Mars is very similar to Venus. It is very bright and because of that we can easily observe it in the night sky. This is part of the reason no one really knows who discovered Mars. We do know that its name is that of the Roman god of war because the planet’s reddish color suggested the color of blood.
In 1659, Christiaan Huygens discovered a strange feature on the surface of the Red Planet. It later became known as the Syrtis Major. Since then, fear of a Martian invasion has prevailed in our society. In 1802, one scientist really believed that there was life on Mars that he wanted to draw large figures in the snow in order to signal to the Martians!
In 1877, the astronomer Giovanni Schiaparelli, discovered what he thought were several intersecting lines. He opined that intelligent creatures created water channels on Mars.
In 1971, Mariner 9 visited Mars and sent back images of huge volcanoes and vast canyons. It discovered Olympus Mons, which is now the most famous volcano outside of Earth. This large volcano could cover the area of the state of Missouri and rises up to 15 miles above the surface. Mariner 9 also found evidence water once existed on Mars. As of today, there is no evidence of the famous Schiaparelli canals.
Viking I and II
In 1975, two space probes, Viking I and II, landed on Mars to study its surface. They analyzed the planet’s rocks and soil. The probes provided information about its atmosphere and weather. Today, scientists continue to explore Mars. In 1997, the Mars Global Surveyor mapped the planet.
When was Mars Discovered

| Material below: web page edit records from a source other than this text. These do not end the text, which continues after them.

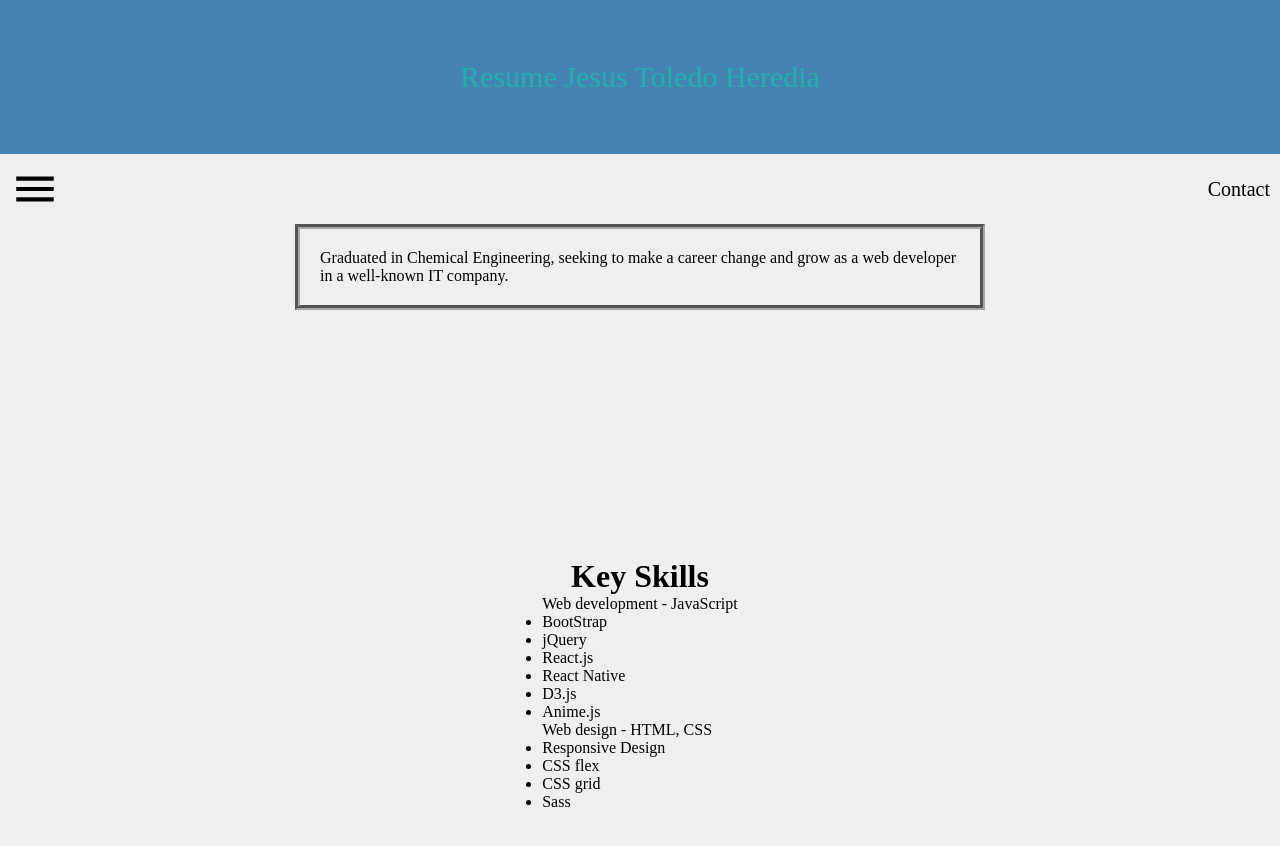
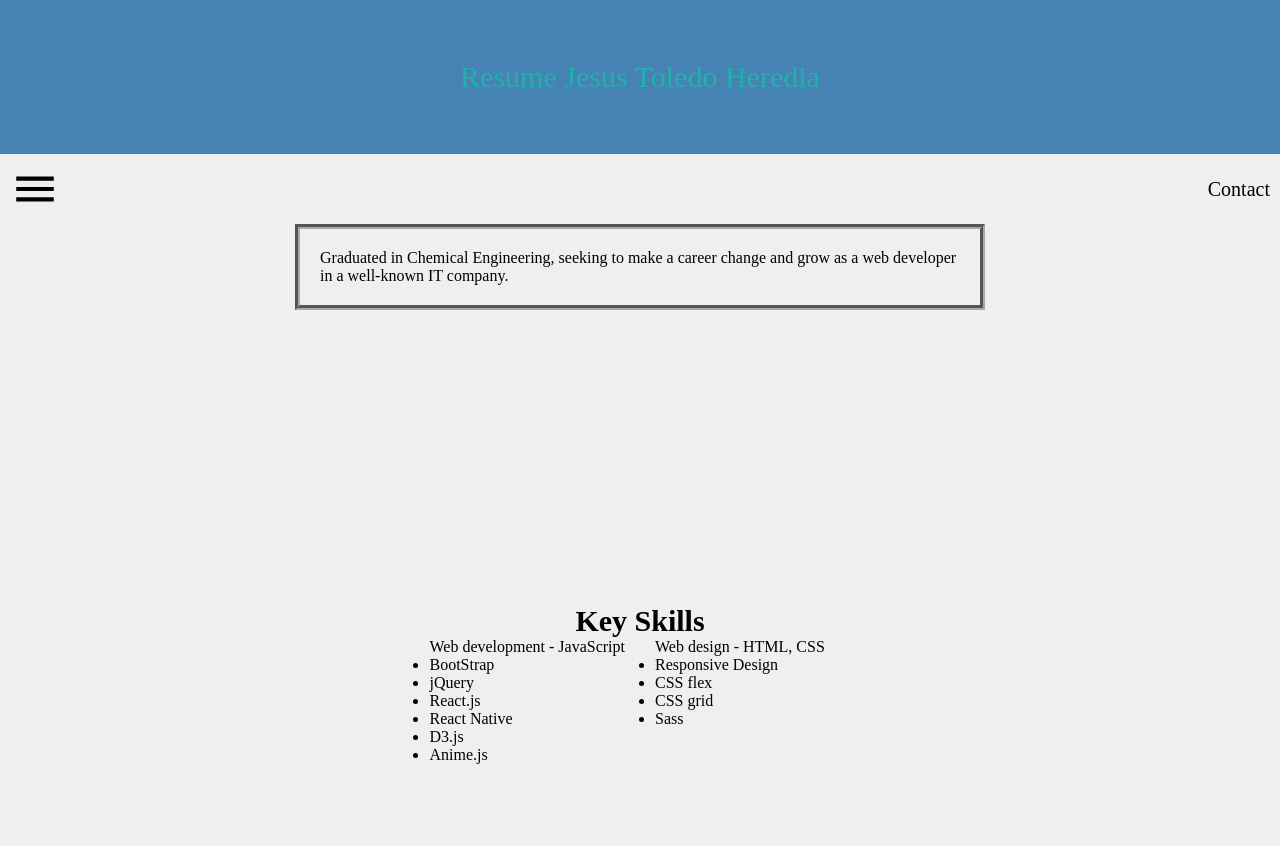
Before and after one commit to Jtoledoiq/Resume_Jtoledoiq, a plain HTML site: page index.html in a window 1280 px wide. Drawn offline with Linux system fonts and the light colour scheme.

Commit message:
Update style.css

```diff
--- a/style.css
+++ b/style.css
@@ -109,3 +109,14 @@ margin-left:0px;
   align-items: center;
   justify-content: center;
 }
+
+.skill-title{
+  font-size: 30px
+}
+
+.grid-skills{
+  display: grid;
+  grid-gap: 30px;
+  grid-template-columns: 1fr 1fr;
+
+}
```
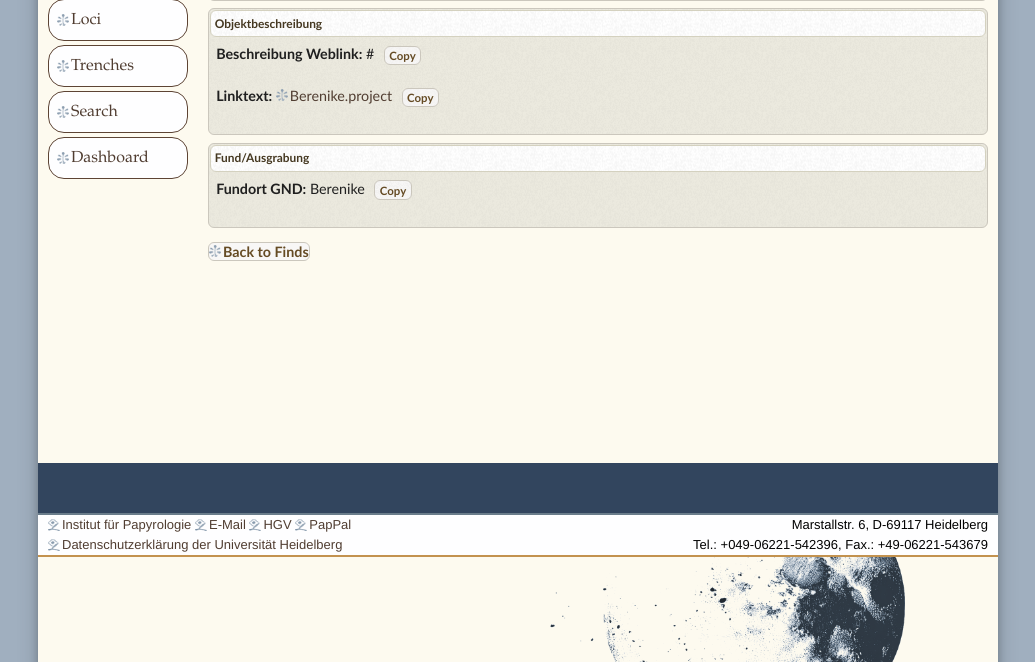
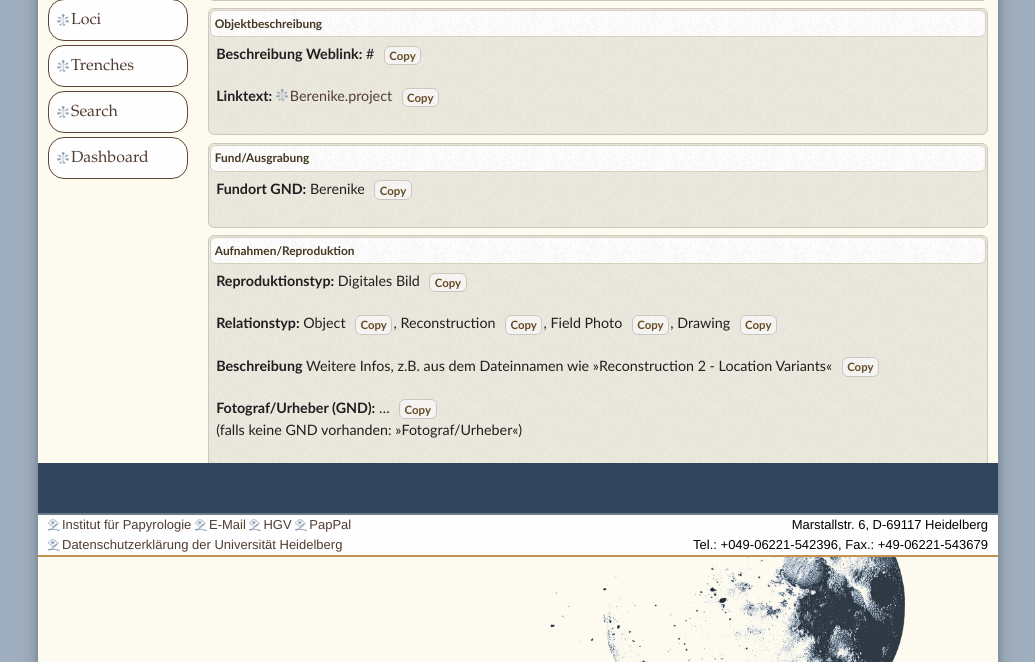
Before and after one commit to Edelweiss/berenike, a Symfony app: template templates/find/showForHeidIcon.html.twig in a window 1280 px wide. Shown: the part 243-905 px from the top of the page, without its empty margins (122-1157 px from the left). Run offline with Twig, Linux system fonts and the light colour scheme; the template is opened without the code that fills it, so the values that code supplies are empty; some libraries are stand-ins or nearby versions.

Commit message:
view image info for heidICON

```diff
--- a/templates/find/showForHeidIcon.html.twig
+++ b/templates/find/showForHeidIcon.html.twig
@@ -267,6 +267,56 @@
     {% endif %}
   </div>
 
+  <!-- Aufnahmen/Reproduktion -->
+  <div class="ui-widget ui-widget-content ui-corner-all" style="padding: 0.5em; margin-bottom: 0.5em;">
+    <h3 class="ui-widget-header ui-corner-all" style="padding: 0.3em; margin: -0.5em -0.5em 0.5em -0.5em;">Aufnahmen/Reproduktion</h3>
+
+    <p>
+      <strong>Reproduktionstyp:</strong> Digitales Bild
+      <button onclick="copyToClipboard('Digitales Bild', this)" class="ui-button ui-widget ui-state-default ui-corner-all" style="padding: 0.2em 0.4em; margin-left: 0.5em; font-size: 0.8em;">
+        <span class="ui-button-text">Copy</span>
+      </button>
+    </p>
+
+    <p>
+      <strong>Relationstyp:</strong> Object
+      <button onclick="copyToClipboard('Object', this)" class="ui-button ui-widget ui-state-default ui-corner-all" style="padding: 0.2em 0.4em; margin-left: 0.5em; font-size: 0.8em;">
+        <span class="ui-button-text">Copy</span>
+      </button>, Reconstruction
+       <button onclick="copyToClipboard('Reconstruction', this)" class="ui-button ui-widget ui-state-default ui-corner-all" style="padding: 0.2em 0.4em; margin-left: 0.5em; font-size: 0.8em;">
+        <span class="ui-button-text">Copy</span>
+      </button>, Field Photo
+       <button onclick="copyToClipboard('Field Photo', this)" class="ui-button ui-widget ui-state-default ui-corner-all" style="padding: 0.2em 0.4em; margin-left: 0.5em; font-size: 0.8em;">
+        <span class="ui-button-text">Copy</span>
+      </button>, Drawing
+       <button onclick="copyToClipboard('Drawing', this)" class="ui-button ui-widget ui-state-default ui-corner-all" style="padding: 0.2em 0.4em; margin-left: 0.5em; font-size: 0.8em;">
+        <span class="ui-button-text">Copy</span>
+      </button>
+    </p>
+
+    <p>
+      <strong>Beschreibung</strong> Weitere Infos, z.B. aus dem Dateinnamen wie »Reconstruction 2 - Location Variants«
+      <button onclick="copyToClipboard('Berenike', this)" class="ui-button ui-widget ui-state-default ui-corner-all" style="padding: 0.2em 0.4em; margin-left: 0.5em; font-size: 0.8em;">
+        <span class="ui-button-text">Copy</span>
+      </button>
+    </p>
+
+    <p>
+      <strong>Fotograf/Urheber (GND):</strong> …
+      <button onclick="copyToClipboard('Fotograf/Urheber', this)" class="ui-button ui-widget ui-state-default ui-corner-all" style="padding: 0.2em 0.4em; margin-left: 0.5em; font-size: 0.8em;">
+        <span class="ui-button-text">Copy</span>
+      </button>
+      <br/>(falls keine GND vorhanden: »Fotograf/Urheber«)
+    </p>
+
+    <p>
+      <strong>Kommentar (unter Inv.Nr./Signatur)</strong> Weitere Infos, z.B. aus dem Dateinnamen wie »58948_7879_a, B/W«
+      <button onclick="copyToClipboard('Berenike', this)" class="ui-button ui-widget ui-state-default ui-corner-all" style="padding: 0.2em 0.4em; margin-left: 0.5em; font-size: 0.8em;">
+        <span class="ui-button-text">Copy</span>
+      </button>
+    </p>
+  </div>
+
   <div class="actions" style="margin-top: 1em;">
     {% if app.user %}
     <a href="{{ path('PapyrillioBerenike_FindEdit', {'id': find.id}) }}" class="ui-button ui-widget ui-state-default ui-corner-all ui-button-text-only">
```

No one discovered Mars, scientists discovered its moons! In 1877, astronomer Asaph Hall observed the two moons and gave them names: Phobos, meaning fear, and Deimos, meaning dread. They were named after the mythological horses that carried Mars, the god of war.